Face the Facts: Math Minutes Cause Mathphobia

There are some things that I did when I started teaching which I definitely would not do now. At the top of the list is the Mad Math Minute. This might go under various names but essentially the idea is to do as many questions as you can in one minute. These questions were pretty much always calculation questions or recalling number facts. As a kid, I enjoyed these because I did well: I loved the ego-feedback that I got ('Top of the Class again'!). However, I don't think I ever learned anything new from doing these; I might have gotten fractionally quicker at recalling facts but never to the extent that it made me a better mathematician or a better thinker. To that extent, Math Minutes didn't help me. 

Now I am older and (I hope) wiser and I have spoken with so many teachers who have told me that they started to become Math-phobic when they began doing these Math Minutes. They tell me it's not that they didn't know the answers, but that the pressure of answering the questions quickly caused their brain to freeze. This led to low scores which led to low confidence which led to more nerves which led to more low scores and so on. No wonder they ended up hating maths.

Now my anecdotal evidence is one thing but it is backed up by credible research. Jo Boaler's excellent research points out that whilst these timed tests might have been given with the best intentions, the effect is that they lead to the beginnings of Math Anxiety for a lot of students. She refers to research from Sian Bielock that shows how that the stress caused by these tests impedes students' working memory- the area of the brain where we hold our Math facts! This is backed up in the book Learning to Love Math by neurologist Judy Willis. High stress, low interest situations results in a reactive brain (fight, flight, fear) that prevents effective recall of facts.

Curiously, those who lead the Charge of the Rote Brigade will never consider this compelling evidence.

This is not to say that students shouldn't practice Math though. The more they practice the smoother the recall. However, practice doesn't make perfect: practice of the right kind makes perfect.
Good practice, for example, might involve a game situation such as The Product Game which you can see me playing with my daughter below.

Indeed there are many board games and card games which allow students to use and practise their number sense (Monopoly, Yahtzee, cribbage etc.) One which I would certainly recommend is the excellent City of Zombies in which you must use your math skills to prevent a zombie apocalypse. When I see students try games such as these, I see them more engaged, more willing to take risks, and learning more. The opposite of what I see in a Math Minute.

So, if you permit me to use some Yorkshire bluntness:
Stop pretending: Math Minutes help no-one.

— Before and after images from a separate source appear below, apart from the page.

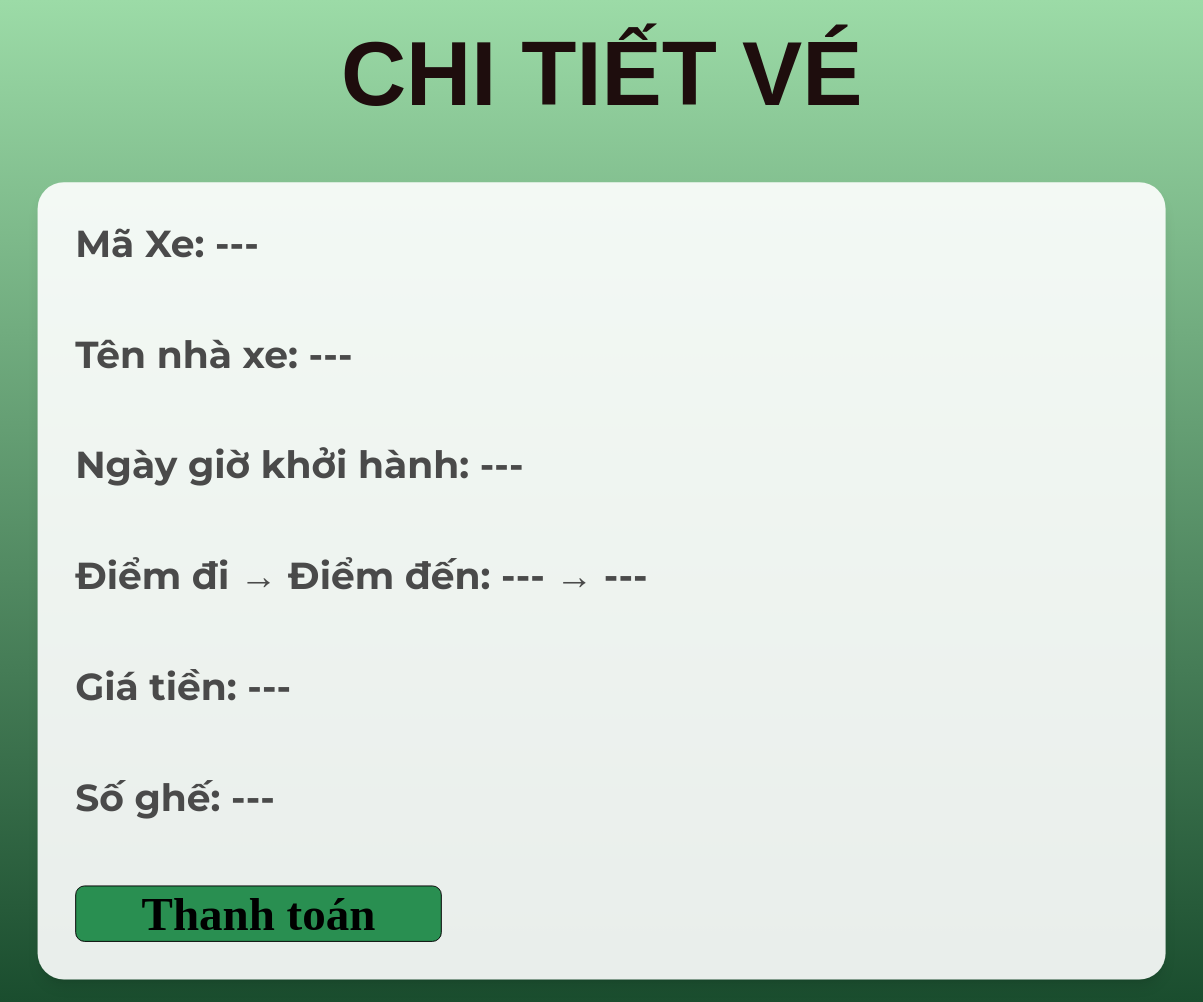
Repository: LearningSan/qlnxBE
Page: Loginservlet/src/main/webapp/Datvexe/chitietdatve.html
These files come from the project's save history. The page is drawn as it stood at one moment and after the next save; the edit follows.
The browser window is 1280 px wide. The pictures show the whole page, at 94% of full size.
Some web fonts or font styles are not loaded; a fallback is used.

Above is the page before, as saved 2025-05-16 07:53:41.

After the next save:
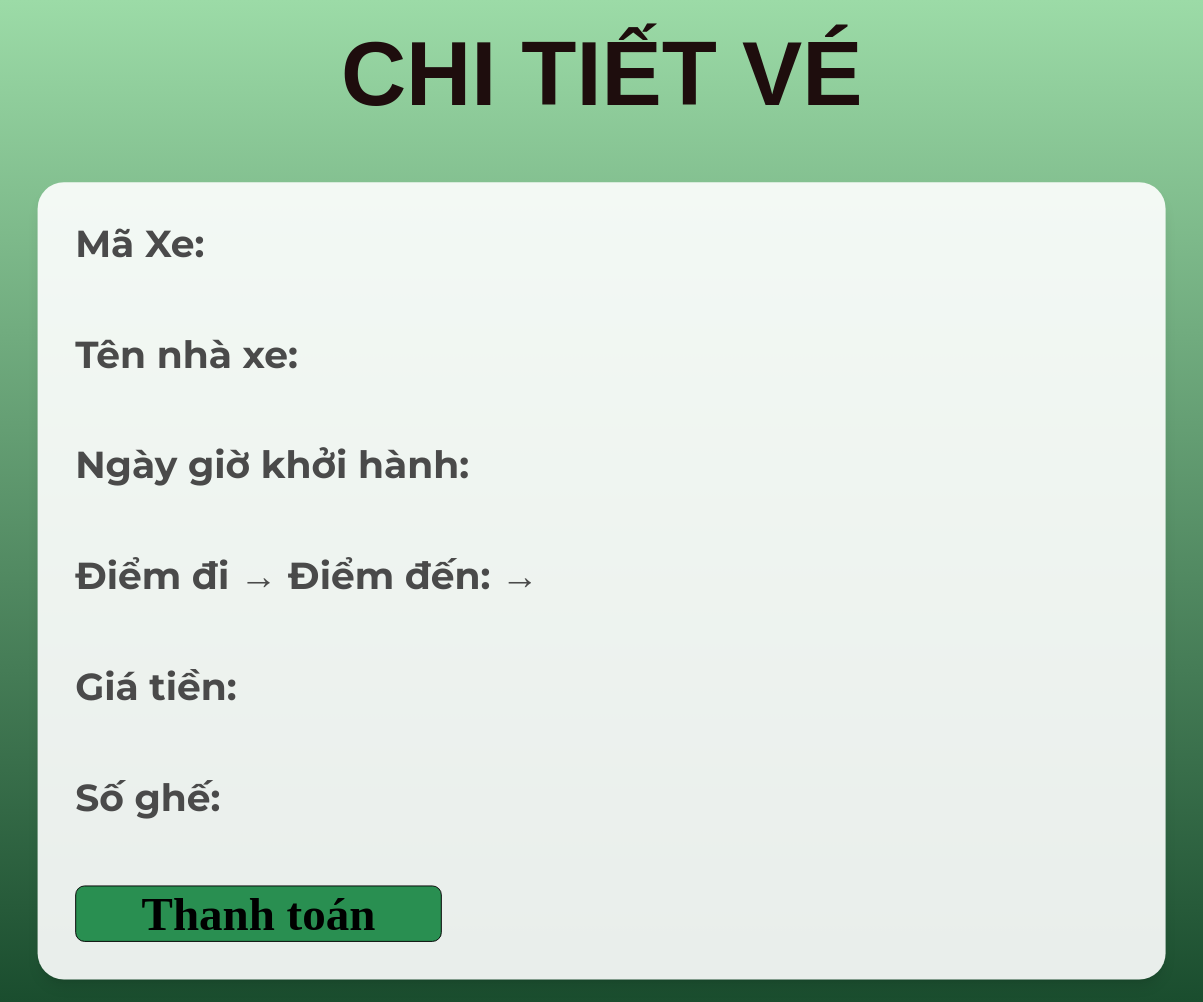
Console error: SyntaxError: Identifier 'giatien' has already been declared
Saved 3 min 44 s later.
--- a/Loginservlet/src/main/webapp/Datvexe/chitietdatve.html
+++ b/Loginservlet/src/main/webapp/Datvexe/chitietdatve.html
@@ -46,6 +46,7 @@
     const giatien = sessionStorage.getItem('giatien');
     const maghe = sessionStorage.getItem('maghe');
     const tennhaxe=sessionStorage.getItem('tenchuyen');
+    const giatien=sessionStorage.getItem('giatien');
     document.getElementById('diemdi').textContent = diemdi || '---';
     document.getElementById('diemden').textContent = diemden || '---';
     document.getElementById('thoigiankhoihanh').textContent = thoigiankhoihanh || '---';
@@ -53,6 +54,8 @@
     document.getElementById('soghe').textContent = maghe || '---';
     document.getElementById('maxe').textContent = machuyenxe || '---';
     document.getElementById('tennhaxe').textContent = tennhaxe || '---';
+    document.getElementById('giatien').textContent = giatien || '---';
+
     // Nếu cần, có thể dùng machuyenxe để truy vấn thêm từ database qua API
 });
 </script>

After the save that followed:
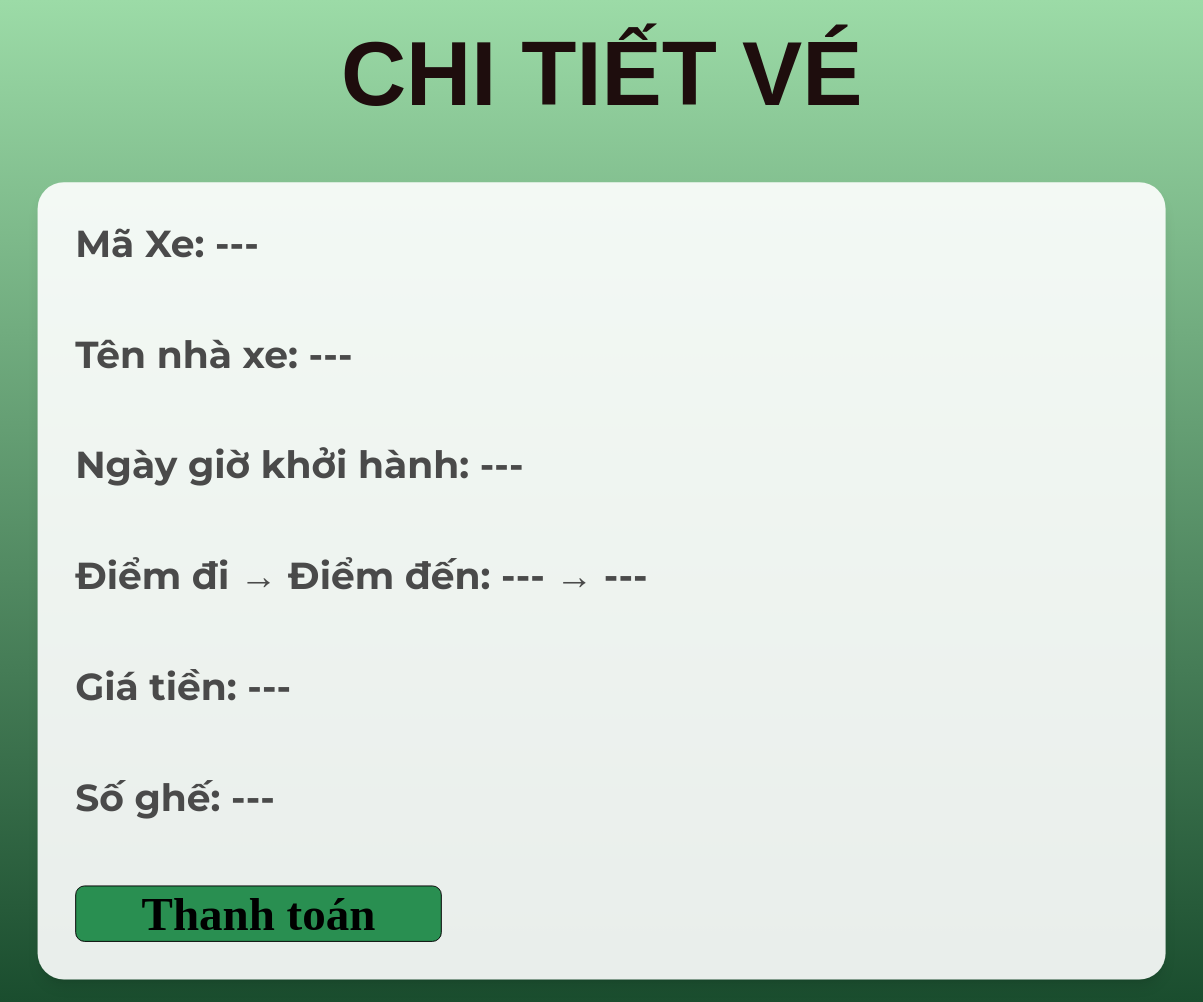
The error is gone.
Saved 2 min 18 s later.
--- a/Loginservlet/src/main/webapp/Datvexe/chitietdatve.html
+++ b/Loginservlet/src/main/webapp/Datvexe/chitietdatve.html
@@ -43,10 +43,9 @@
     const ngaydi = sessionStorage.getItem('ngaydi');
     const machuyenxe = sessionStorage.getItem('machuyen');
     const thoigiankhoihanh = sessionStorage.getItem('giokhoihanh');
-    const giatien = sessionStorage.getItem('giatien');
+    const giatien = sessionStorage.getItem('giave');
     const maghe = sessionStorage.getItem('maghe');
     const tennhaxe=sessionStorage.getItem('tenchuyen');
-    const giatien=sessionStorage.getItem('giatien');
     document.getElementById('diemdi').textContent = diemdi || '---';
     document.getElementById('diemden').textContent = diemden || '---';
     document.getElementById('thoigiankhoihanh').textContent = thoigiankhoihanh || '---';
@@ -54,7 +53,6 @@
     document.getElementById('soghe').textContent = maghe || '---';
     document.getElementById('maxe').textContent = machuyenxe || '---';
     document.getElementById('tennhaxe').textContent = tennhaxe || '---';
-    document.getElementById('giatien').textContent = giatien || '---';
 
     // Nếu cần, có thể dùng machuyenxe để truy vấn thêm từ database qua API
 });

  1. City of Zombies looks like a great game. Such a good way to work on number facts. Hopefully I can get it shipped to Canada. Thanks for sharing.

  2. I do know that they ship to Canada. It would be nice if Mastermind, Toy R us etc. realised what's a great game it is and import it in bulk!